Stored records:
+ + + + +
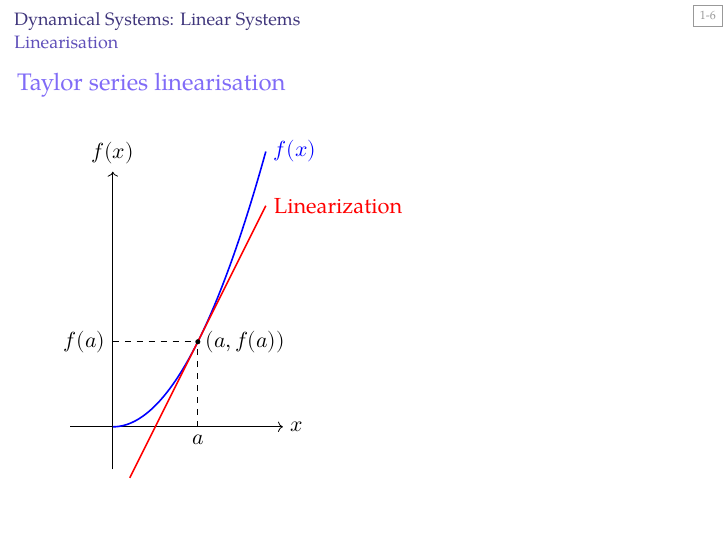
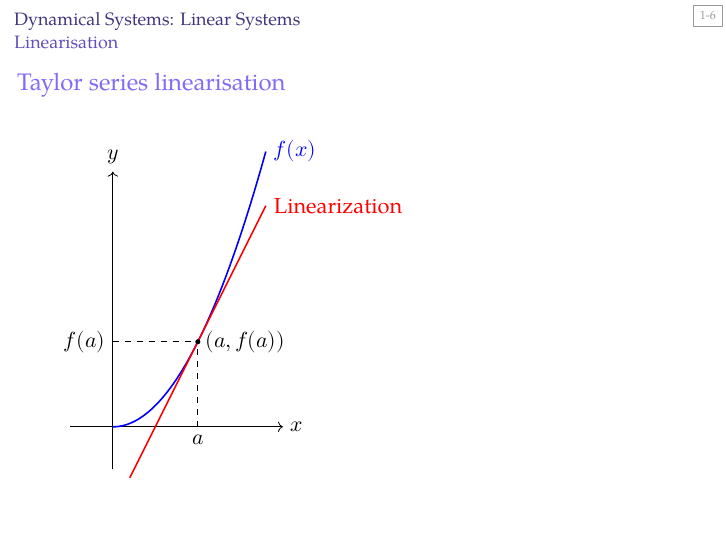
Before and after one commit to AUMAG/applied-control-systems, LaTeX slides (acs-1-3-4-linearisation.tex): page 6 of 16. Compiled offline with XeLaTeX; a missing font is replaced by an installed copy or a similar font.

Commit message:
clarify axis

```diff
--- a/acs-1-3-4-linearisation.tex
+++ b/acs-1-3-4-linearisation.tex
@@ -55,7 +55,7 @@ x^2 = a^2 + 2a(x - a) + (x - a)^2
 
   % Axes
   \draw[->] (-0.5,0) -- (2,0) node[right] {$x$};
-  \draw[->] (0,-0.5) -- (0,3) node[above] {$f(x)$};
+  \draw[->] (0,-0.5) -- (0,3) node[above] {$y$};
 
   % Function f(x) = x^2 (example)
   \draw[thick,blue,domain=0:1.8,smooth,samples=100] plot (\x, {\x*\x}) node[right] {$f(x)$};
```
+ + + + +
- _Work task_
If a line of the data includes the word "above", it counts; give how many lines do, as a bare number.

- _Output for this exercise_
2